Preeclampsia & Hellp Syndrome

Preeclampsia & Hellp Syndrome

by Stefanie Zinchiak M.Ed.
Medically Reviewed by Dr. Linda Lemay M.D.

What is Preeclampsia

What is Preeclampsia?

Preeclampsia, also known as toxemia, is a condition in which a pregnant woman develops high blood pressure and protein in the uterine, typically after the 20th week of pregnancy, and may last up to 6 weeks postpartum (after delivery).

Preeclampsia is a serious condition for pregnant women and affects about 2 to 8 percent of pregnancies worldwide. In the United States, it’s the cause of 15 percent of premature births.

The good news is that most women with preeclampsia have healthy babies, but if left untreated it can cause severe health problems for both the mother and the baby, including kidney, liver and brain damage as well as blood clots. 

Prenatal care from your obstetrician is key to managing this condition, but women with preeclampsia are at higher risk for these complications:

  • A low birth weight baby, as preeclampsia affects the blood flow to the placenta
  • Placental abruption, in which the placenta separates from the uterine wall causing vaginal bleeding
  • Premature birth

Diagnosis & Treatment of Preeclampsia

Diagnosis & Treatment of Preeclampsia

Your obstetrician should be measuring your blood pressure and checking for protein in the urine at each visit.

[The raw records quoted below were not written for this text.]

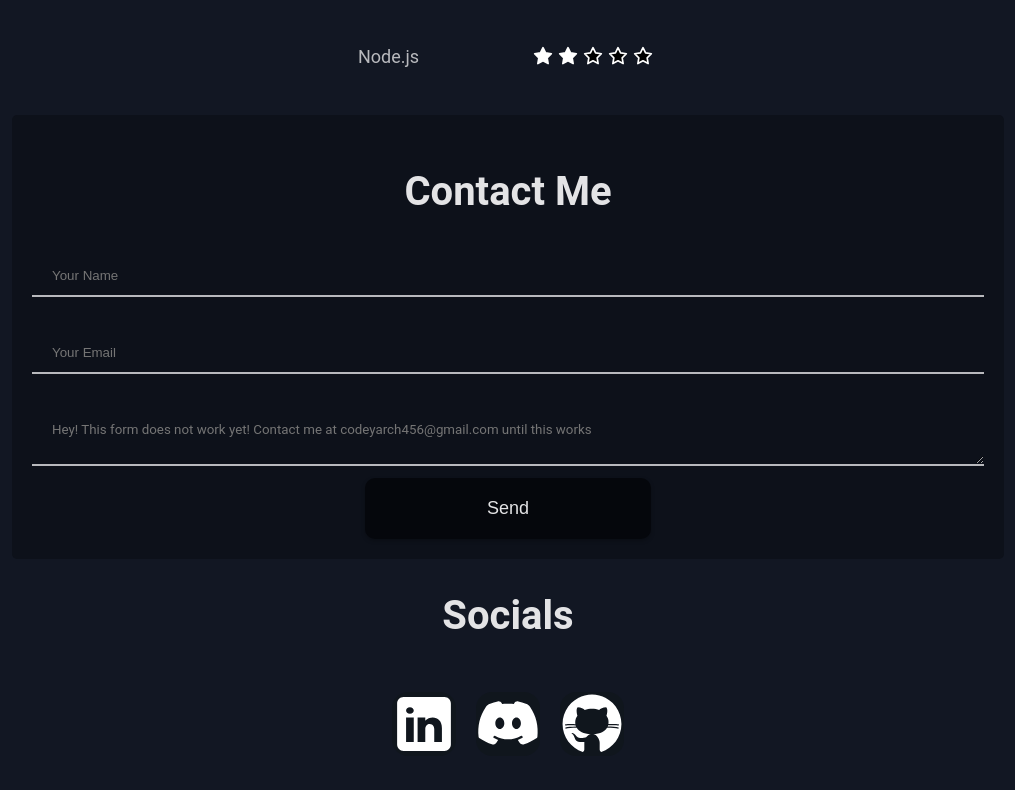
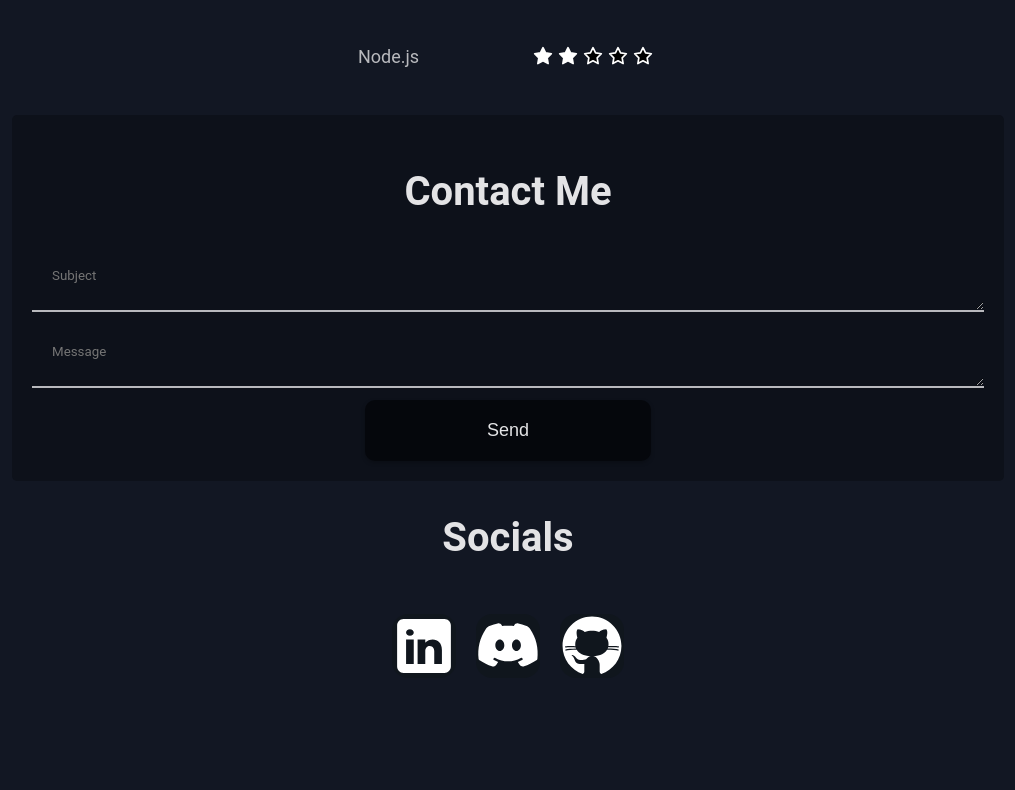
Before and after one commit to CodeyArch/codeyarch.github.io, a React (Create React App) app: page / in a window 1280 px wide. Shown: the part 3368-4158 px from the top of the page, without its empty margins (132-1147 px from the left). After the commit the page ends 4106 px from the top, so only its background shows below. Built offline with nearby package versions, Linux system fonts and the light colour scheme.

Commit message:
Replacing the contact with mailto, better for a frontend only website

```diff
--- a/src/components/Contact.js
+++ b/src/components/Contact.js
@@ -1,75 +1,34 @@
 import React, { useState } from 'react';
 
 const Contact = () => {
-    const [name, setName] = useState('');
-    const [email, setEmail] = useState('');
+
+    const [subject, setSubject] = useState('');
     const [message, setMessage] = useState('');
-    const [nameError, setNameError] = useState('');
-    const [emailError, setEmailError] = useState('');
-    const [messageError, setMessageError] = useState('');
-
-    // You will need your own logic in order to send emails. This is only the frontend code
-    const handleSubmit = (e) => {
-        e.preventDefault();
-        if (name.trim() === '') {
-            setNameError('Name is required');
-        } else {
-            setNameError('');
-        }
-        if (email.trim() === '') {
-            setEmailError('Email is required');
-        } else if (!/\S+@\S+\.\S+/.test(email)) {
-            setEmailError('Please enter a valid email address');
-        } else {
-            setEmailError('');
-        }
-        if (message.trim() === '') {
-            setMessageError('Message is required');
-        } else {
-            setMessageError('');
-        }
-
-        if (name && email && message) {
-            console.log('Sending email:', name, email, message);
-            setName('');
-            setEmail('');
-            setMessage('');
-        }
-    };
+    // For a frontend only contact form, I am using mailto, a better solution may use backend code for this process
+    const redirectMailto = (e) => {
+        e.preventDefault()
+        window.location.href = `mailto:codeyarch456@gmail.com?subject=${subject}&body=${message}`
+    }
 
     return (
         <section id="contact">
             <div className="contact-form-container">
-                <form onSubmit={handleSubmit}>
+                <form onSubmit={redirectMailto}>
                     <h1 className="base-header" style={{textAlign: "center"}}>Contact Me</h1>
-                    <div className="form-group">
-                        <input
-                            type="text"
-                            name="name"
-                            placeholder="Your Name"
-                            value={name}
-                            onChange={(e) => setName(e.target.value)}
-                        />
-                        {nameError && <span className="error">{nameError}</span>}
-                    </div>
-                    <div className="form-group">
-                        <input
-                            type="text"
-                            name="email"
-                            placeholder="Your Email"
-                            value={email}
-                            onChange={(e) => setEmail(e.target.value)}
-                        />
-                        {emailError && <span className="error">{emailError}</span>}
-                    </div>
+                    <textarea
+                        name="subject"
+                        placeholder="Subject"
+                        value={subject}
+                        onChange={(e) => setSubject(e.target.value)}
+                        style={{fontFamily: "inherit"}}
+                    />
                     <textarea
                         name="message"
-                        placeholder="Hey! This form does not work yet! Contact me at codeyarch456@gmail.com until this works"
+                        placeholder="Message"
                         value={message}
                         onChange={(e) => setMessage(e.target.value)}
                         style={{fontFamily: "inherit"}}
                     />
-                    {messageError && <span className="error">{messageError}</span>}
                     <button type="submit">Send</button>
                 </form>
             </div>
```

A high blood pressure and protein in the urine will be strong indicators of preeclampsia, but your obstetrician will likely ask about additional signs or do further testing to ensure your health and the health of the baby.

The only way to cure preeclampsia is to deliver the baby. Treatment will depend largely on the severity of preeclampsia as it may be mild and only require more frequent monitoring, coupled with staying at home or in the hospital. Treatment and changes to your birth plan will also depend on how far along you are in pregnancy when you develop preeclampsia.

Severe preeclampsia may require treatments in the hospital, in which medications are given to control blood pressure and prevent additional complications, as well as steroid injections to speed up the growth of the baby so that an early delivery can take place.

Signs & Symptoms of Preeclampsia:

Many women with this condition do not feel sick, as symptoms are ‘silent’ and may resemble normal effects of pregnancy. These ‘silent symptoms’ or signs include high blood pressure and protein in the urine. Other signs and symptoms include:

  • Swelling of the hands, face/eyes and legs/feet
  • Sudden weight gain over a few days, or more than 2 pounds in a week
  • Severe headaches
  • Vision changes, such as seeing flashing lights or spots, blurriness, sensitivity to light, temporary blindness, etc.
  • Sudden onset of nausea or vomiting during the second half of pregnancy
  • Belly pain on the right side, below the ribs, or in the right shoulder

As many of the signs and symptoms are common discomforts of pregnancy, it’s important to request a urine test and blood pressure check at each appointment with the obstetrician, which should be standard protocol anyway. And make sure to contact your provider if sudden and unusual symptoms arise, such as blurred vision, belly pain, severe headaches, etc.

HELLP Syndrome

HELLP Syndrome is a rare, but life-threatening condition and considered to be a variant of preeclampsia, occurring in the later stages of pregnancy or after birth. It may however, occur without a diagnosis of preeclampsia.

HELLP stands for: 

  • H- hemolysis (breakdown of red blood cells)
  • EL- elevated liver enzymes (liver function)
  • LP- low platelets counts (platelets help the blood clot)

About 4-12% of women with diagnosed preeclampsia will develop HELLP syndrome. 

Symptoms may include headache, nausea or vomiting, abdominal or chest tenderness, shoulder pain, bleeding, vision changes or swelling and indicator signs of this condition include high blood pressure and protein in the urine.

The most common reasons for severe illness or death are liver rupture or stroke.

For more information, ask your obstetrician or visit


Where to Go

Choosing where to deliver your baby is an important decision. “New moms have many choices when it comes to having their baby, so choosing the best birthing experience is right up there with choosing the best doctor. We’ve made it easy for moms to vet out the hospitals that are proven to deliver an outstanding experience,” said Delia Passi founder and CEO of the Women’s Choice Award. The America’s Best Hospitals for Obstetrics have met the highest standards for Obstetrics across the U.S.


What to Ask Your OBGYN, Upon Diagnosis: 

Q: How has the condition affected my baby and what tests will be performed next?

Q: How severe is my condition and is it safe to continue the pregnancy? 

Q: What treatment is safest for myself and the health of my baby?

Q: How often will I be monitored and what are my dietary and activity restrictions?

Q: How does this affect my birth plan?

Q: What symptoms should alert me to seek medical attention? 


Know Where to Go, Know What to Do
America’s Best Hospitals for Obstetrics

 This content is for informational purposes only and is not intended to provide medical advice or to treat, diagnose, cure or prevent any disease or condition.  Always seek the advice of your healthcare provider.